Trump responded by issuing what he called “not a warning but a threat” that Tehran would be held accountable—and presumably be the target of American military retaliation—if American property were damaged or its citizens harmed. Tehran’s response was to encourage a second day of rioting. When Washington deployed the 82nd airborne rapid response unit even as Marines were tear-gassing the rioters inside the embassy, the demonstrations abated, at least for the moment.
Iraqi military units did not intervene throughout the two days of riots. Though some officers evinced concern for the safety of the American diplomats, it was clear that the Iraqi government simply was unwilling, or fearful, of confronting Tehran’s minions head-on. It was the most graphic evidence of what has long been recognized throughout the region, if not in Washington: It is Iran, not America, that calls the shots in Baghdad.
The man behind Tehran’s strategy in Iraq, as he has been in Syria, is almost surely Major General Qasem Soleimani, commander of Iran’s Quds force, Tehran’s shock troops. Soleimani has had free reign in Iraq for some time. It is likely that the leaders of the Iranian-dominated militias, the Hashd al Shabi (Popular Mobilization Units)—of which the KH is a component force—answer to him. He surely wants Trump to respond with more than threats, or even tear gas.
On its face, it would seem that Soleimani and the Mullahs of Iran are pursuing a policy that is counterproductive. If their objective is to drive the United States out of Iraq, and ultimately out of the Middle East, it certainly seems that their support for attacks on American facilities, and for the storming of Washington’s Baghdad Embassy, so reminiscent of the Hostage Crisis of 1979, would likely to have the opposite effect. After all, Donald Trump has made it clear that he is determined not to allow another “Libya” on his watch. He might actually carry out his “threats” in response to any further efforts to sack the embassy, or worse still, to seize or injure American diplomats and other American personnel. At some point, he might order American troops to fire on the rioters, among whom may well be Iranian fighters, the equivalent of Russia’s “little green men.” He could do no less without being seen as a “loser,” the appellation he most abhors, indeed fears.
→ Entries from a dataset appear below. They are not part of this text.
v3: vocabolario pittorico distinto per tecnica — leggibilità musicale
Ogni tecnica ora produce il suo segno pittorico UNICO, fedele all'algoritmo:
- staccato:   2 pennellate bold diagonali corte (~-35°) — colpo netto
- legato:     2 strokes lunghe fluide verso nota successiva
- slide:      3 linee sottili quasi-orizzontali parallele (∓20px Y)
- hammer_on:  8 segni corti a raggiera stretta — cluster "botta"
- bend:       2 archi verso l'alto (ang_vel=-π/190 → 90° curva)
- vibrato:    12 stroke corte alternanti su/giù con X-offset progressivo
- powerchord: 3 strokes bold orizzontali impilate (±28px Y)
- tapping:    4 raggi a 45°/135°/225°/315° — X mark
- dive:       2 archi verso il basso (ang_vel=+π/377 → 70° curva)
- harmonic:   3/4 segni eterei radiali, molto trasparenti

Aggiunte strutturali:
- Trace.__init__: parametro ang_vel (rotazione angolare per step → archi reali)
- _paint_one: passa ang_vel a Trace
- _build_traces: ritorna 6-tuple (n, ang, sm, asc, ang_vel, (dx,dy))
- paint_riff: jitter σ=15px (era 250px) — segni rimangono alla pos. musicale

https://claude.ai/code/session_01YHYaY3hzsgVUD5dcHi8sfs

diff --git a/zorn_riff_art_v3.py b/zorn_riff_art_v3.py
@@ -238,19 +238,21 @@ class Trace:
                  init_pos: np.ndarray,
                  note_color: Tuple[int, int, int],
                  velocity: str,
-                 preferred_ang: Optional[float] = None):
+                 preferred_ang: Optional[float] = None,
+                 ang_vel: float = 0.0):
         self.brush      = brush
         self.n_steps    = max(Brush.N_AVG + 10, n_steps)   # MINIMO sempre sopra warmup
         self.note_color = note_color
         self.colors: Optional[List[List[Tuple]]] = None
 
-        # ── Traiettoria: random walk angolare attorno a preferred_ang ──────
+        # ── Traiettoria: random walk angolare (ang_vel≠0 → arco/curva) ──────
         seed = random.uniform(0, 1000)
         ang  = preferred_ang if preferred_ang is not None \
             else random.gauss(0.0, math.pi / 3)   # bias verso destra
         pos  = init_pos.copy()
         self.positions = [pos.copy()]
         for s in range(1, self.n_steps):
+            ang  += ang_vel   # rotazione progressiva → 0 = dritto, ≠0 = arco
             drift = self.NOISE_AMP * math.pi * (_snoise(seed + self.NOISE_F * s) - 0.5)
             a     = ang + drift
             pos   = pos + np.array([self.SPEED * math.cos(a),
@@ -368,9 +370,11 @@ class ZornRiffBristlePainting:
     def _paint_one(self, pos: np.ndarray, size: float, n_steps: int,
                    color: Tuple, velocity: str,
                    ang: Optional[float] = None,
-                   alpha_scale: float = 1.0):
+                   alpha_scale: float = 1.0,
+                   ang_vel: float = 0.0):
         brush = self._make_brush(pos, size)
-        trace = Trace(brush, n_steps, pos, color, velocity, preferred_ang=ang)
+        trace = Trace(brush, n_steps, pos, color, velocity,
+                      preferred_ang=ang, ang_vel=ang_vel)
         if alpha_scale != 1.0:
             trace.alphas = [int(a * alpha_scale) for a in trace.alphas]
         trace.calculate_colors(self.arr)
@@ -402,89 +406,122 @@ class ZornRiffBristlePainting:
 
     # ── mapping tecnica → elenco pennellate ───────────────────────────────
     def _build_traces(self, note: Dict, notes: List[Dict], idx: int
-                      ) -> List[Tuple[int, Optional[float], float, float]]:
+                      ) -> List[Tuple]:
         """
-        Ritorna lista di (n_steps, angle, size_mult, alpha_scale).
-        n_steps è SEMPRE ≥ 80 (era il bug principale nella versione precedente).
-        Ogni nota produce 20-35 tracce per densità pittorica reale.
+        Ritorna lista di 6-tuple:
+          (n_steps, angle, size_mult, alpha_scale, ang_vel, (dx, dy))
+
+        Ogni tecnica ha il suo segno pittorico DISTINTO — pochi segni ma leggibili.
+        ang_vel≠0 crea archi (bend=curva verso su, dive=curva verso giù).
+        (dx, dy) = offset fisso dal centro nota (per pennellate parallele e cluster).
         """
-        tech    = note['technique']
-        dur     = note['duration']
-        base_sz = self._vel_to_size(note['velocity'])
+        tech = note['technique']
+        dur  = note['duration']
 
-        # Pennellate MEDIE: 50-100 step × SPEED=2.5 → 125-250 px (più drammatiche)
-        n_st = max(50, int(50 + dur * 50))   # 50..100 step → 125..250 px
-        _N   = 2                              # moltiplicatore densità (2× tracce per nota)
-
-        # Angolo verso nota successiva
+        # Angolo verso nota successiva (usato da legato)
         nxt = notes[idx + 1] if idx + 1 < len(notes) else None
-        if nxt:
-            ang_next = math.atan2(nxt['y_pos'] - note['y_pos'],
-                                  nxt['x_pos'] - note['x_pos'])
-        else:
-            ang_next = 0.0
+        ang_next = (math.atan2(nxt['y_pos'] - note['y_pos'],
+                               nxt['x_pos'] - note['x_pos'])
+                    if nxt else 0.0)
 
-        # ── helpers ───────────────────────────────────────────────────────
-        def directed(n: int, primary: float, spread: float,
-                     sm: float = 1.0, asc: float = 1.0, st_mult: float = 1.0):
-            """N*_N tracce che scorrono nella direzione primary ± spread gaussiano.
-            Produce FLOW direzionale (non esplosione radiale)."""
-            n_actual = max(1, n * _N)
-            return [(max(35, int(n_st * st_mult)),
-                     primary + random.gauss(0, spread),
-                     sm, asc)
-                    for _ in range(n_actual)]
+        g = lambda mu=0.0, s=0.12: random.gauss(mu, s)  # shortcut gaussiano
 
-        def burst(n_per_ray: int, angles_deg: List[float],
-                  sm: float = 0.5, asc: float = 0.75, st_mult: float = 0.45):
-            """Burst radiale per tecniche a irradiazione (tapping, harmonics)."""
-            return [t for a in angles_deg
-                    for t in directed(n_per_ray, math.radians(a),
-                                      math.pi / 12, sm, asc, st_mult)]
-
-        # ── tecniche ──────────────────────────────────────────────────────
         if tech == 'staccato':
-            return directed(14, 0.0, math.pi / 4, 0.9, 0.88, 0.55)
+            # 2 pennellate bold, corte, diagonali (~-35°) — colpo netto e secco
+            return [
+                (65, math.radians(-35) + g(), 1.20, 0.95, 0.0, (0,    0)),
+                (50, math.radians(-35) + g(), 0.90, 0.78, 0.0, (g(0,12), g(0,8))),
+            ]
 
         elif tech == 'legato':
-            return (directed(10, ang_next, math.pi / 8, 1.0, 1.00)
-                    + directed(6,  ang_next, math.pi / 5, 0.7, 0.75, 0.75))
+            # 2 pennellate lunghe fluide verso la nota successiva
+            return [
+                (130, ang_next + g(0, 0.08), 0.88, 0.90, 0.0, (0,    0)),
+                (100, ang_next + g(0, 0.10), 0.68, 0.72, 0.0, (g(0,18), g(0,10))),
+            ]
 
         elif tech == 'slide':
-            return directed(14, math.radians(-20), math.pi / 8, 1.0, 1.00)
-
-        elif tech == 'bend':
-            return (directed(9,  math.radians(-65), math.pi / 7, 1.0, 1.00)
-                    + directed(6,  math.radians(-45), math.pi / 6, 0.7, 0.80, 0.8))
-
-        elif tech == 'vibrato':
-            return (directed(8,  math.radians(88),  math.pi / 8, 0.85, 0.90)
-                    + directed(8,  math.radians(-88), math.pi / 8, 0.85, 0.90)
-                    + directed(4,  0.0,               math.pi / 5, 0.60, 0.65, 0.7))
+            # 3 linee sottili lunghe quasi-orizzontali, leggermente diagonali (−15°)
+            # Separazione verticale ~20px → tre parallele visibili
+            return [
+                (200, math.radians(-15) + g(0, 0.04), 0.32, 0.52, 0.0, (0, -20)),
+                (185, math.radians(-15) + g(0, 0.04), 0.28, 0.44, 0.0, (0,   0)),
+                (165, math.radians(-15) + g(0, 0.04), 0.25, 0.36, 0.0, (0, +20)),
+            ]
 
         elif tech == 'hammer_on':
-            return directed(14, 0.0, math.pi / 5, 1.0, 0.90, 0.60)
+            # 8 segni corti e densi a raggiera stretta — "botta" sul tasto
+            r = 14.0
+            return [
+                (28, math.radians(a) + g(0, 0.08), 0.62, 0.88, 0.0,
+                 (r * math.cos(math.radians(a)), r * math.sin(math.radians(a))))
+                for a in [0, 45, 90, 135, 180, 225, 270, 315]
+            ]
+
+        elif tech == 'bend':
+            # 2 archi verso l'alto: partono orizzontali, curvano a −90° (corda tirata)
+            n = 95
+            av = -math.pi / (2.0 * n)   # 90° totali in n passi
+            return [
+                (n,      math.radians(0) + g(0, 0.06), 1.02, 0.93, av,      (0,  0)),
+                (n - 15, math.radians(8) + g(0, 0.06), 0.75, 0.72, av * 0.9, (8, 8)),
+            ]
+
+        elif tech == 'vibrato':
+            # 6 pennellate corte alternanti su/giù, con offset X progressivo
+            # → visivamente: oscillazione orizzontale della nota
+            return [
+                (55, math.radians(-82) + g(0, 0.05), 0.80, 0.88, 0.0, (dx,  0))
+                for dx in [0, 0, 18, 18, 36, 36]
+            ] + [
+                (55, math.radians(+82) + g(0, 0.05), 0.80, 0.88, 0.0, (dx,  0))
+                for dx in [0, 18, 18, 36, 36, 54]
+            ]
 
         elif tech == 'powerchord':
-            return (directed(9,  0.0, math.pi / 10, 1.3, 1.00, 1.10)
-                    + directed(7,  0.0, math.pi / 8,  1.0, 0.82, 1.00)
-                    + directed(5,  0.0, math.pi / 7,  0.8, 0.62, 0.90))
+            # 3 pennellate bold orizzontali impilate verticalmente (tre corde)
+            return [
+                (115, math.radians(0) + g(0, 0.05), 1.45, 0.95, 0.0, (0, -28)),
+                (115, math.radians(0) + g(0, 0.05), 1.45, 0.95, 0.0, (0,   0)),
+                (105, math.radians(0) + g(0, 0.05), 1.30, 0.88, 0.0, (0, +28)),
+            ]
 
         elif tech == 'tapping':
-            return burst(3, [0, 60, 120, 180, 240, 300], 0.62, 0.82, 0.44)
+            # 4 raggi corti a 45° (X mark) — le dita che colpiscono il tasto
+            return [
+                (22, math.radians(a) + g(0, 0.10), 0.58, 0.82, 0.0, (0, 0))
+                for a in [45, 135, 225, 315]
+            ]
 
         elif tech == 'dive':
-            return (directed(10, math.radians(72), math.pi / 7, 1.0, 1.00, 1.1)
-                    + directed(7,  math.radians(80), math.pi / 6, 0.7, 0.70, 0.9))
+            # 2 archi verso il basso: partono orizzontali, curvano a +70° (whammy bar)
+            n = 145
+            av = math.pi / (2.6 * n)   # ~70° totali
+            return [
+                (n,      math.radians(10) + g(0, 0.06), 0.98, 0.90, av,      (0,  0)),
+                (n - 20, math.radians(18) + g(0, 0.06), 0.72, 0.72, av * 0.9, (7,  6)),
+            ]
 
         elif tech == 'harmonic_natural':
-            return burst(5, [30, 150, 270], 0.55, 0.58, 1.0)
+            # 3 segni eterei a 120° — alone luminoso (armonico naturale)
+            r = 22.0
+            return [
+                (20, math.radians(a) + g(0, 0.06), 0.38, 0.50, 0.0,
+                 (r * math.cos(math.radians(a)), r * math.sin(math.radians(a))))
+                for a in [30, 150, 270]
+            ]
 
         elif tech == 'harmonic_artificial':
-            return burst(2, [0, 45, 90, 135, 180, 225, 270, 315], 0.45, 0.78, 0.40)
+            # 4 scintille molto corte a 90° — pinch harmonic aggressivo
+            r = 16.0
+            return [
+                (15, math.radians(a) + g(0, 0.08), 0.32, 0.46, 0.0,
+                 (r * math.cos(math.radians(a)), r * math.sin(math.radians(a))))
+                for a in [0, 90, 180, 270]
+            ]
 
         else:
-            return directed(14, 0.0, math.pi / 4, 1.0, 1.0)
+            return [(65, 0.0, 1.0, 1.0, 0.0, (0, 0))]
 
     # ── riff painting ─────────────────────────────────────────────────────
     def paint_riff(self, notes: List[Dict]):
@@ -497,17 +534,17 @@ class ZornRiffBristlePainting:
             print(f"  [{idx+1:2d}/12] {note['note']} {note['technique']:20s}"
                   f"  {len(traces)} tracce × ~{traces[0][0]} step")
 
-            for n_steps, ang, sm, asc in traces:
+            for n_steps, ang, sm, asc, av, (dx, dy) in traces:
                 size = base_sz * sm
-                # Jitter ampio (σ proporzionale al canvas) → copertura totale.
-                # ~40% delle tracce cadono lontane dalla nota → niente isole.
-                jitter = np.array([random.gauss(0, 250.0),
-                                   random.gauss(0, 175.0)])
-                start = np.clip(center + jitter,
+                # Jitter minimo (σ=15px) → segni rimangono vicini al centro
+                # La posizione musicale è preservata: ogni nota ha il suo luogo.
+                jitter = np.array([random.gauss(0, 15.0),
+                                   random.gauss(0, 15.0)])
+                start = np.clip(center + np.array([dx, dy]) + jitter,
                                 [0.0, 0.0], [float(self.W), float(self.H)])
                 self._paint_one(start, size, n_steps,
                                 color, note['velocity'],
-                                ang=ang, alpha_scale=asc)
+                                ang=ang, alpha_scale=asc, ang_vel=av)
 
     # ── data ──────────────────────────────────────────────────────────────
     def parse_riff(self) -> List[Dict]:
Were American troops to fire on Iranians, however, the Ayatollahs could treat any such incidents as an opportunity to rally the highly nationalistic Iranian public and order Tehran’s proxies, or even Soleimani’s Quds Force, openly to attack American facilities throughout Iraq. Soleimani may be betting that given the American public’s disenchantment with Washington’s “endless” Middle East conflicts, Trump, despite his threats, would be reluctant to retaliate by unleashing the full might of American power to eliminate Iran’s presence in Iraq. Any such effort could once again mire American forces in a prolonged Middle Eastern conflict, which, more than anything else, could damage Trump’s hopes of re-election.
The president might resent being a “loser” in Iraq, but that image would pale before the prospect of his losing America’s presidential election. If saving his electoral fortunes calls for his leaving Iraq to Iran’s tender mercies, Trump will not hesitate to do so. After all, he could summon up the spirit of Ronald Reagan, and like his far more illustrious predecessor, call it nothing more than a “strategic redeployment.”
Dov S. Zakheim was an under secretary of defense (2001–4) and a deputy under secretary of defense (1985–87). He is vice chairman of the Center for the National Interest.